EXTRACTED MATERIAL Block Start
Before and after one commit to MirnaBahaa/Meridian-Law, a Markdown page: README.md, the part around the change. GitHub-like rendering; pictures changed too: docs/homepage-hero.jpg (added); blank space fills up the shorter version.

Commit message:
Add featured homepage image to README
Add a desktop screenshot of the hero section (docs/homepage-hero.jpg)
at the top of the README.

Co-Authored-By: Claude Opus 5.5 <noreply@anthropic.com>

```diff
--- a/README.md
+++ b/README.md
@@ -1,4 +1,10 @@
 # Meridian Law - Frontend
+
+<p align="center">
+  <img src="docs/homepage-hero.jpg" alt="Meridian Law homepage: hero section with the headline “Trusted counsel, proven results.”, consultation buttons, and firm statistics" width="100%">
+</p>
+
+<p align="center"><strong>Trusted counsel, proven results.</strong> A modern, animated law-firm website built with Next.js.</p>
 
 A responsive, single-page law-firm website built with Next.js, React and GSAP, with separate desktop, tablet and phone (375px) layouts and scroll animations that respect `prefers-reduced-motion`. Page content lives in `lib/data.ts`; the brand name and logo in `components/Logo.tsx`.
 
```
EXTRACTED MATERIAL Block End
EXTRACTED MATERIAL Block Start
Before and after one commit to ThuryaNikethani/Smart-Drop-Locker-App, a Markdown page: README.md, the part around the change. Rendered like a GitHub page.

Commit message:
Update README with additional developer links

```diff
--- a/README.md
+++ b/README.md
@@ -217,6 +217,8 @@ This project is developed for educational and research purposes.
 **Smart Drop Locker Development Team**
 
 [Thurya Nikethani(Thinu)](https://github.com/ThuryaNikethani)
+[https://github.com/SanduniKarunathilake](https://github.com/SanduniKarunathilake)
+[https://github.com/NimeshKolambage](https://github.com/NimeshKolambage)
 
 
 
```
EXTRACTED MATERIAL Block End
**WHAT IS BEING ASKED:** In the listing, count every line holding the word "ThuryaNikethani"; answer with the count alone.

**OUTPUT OF THE EXERCISE:** 2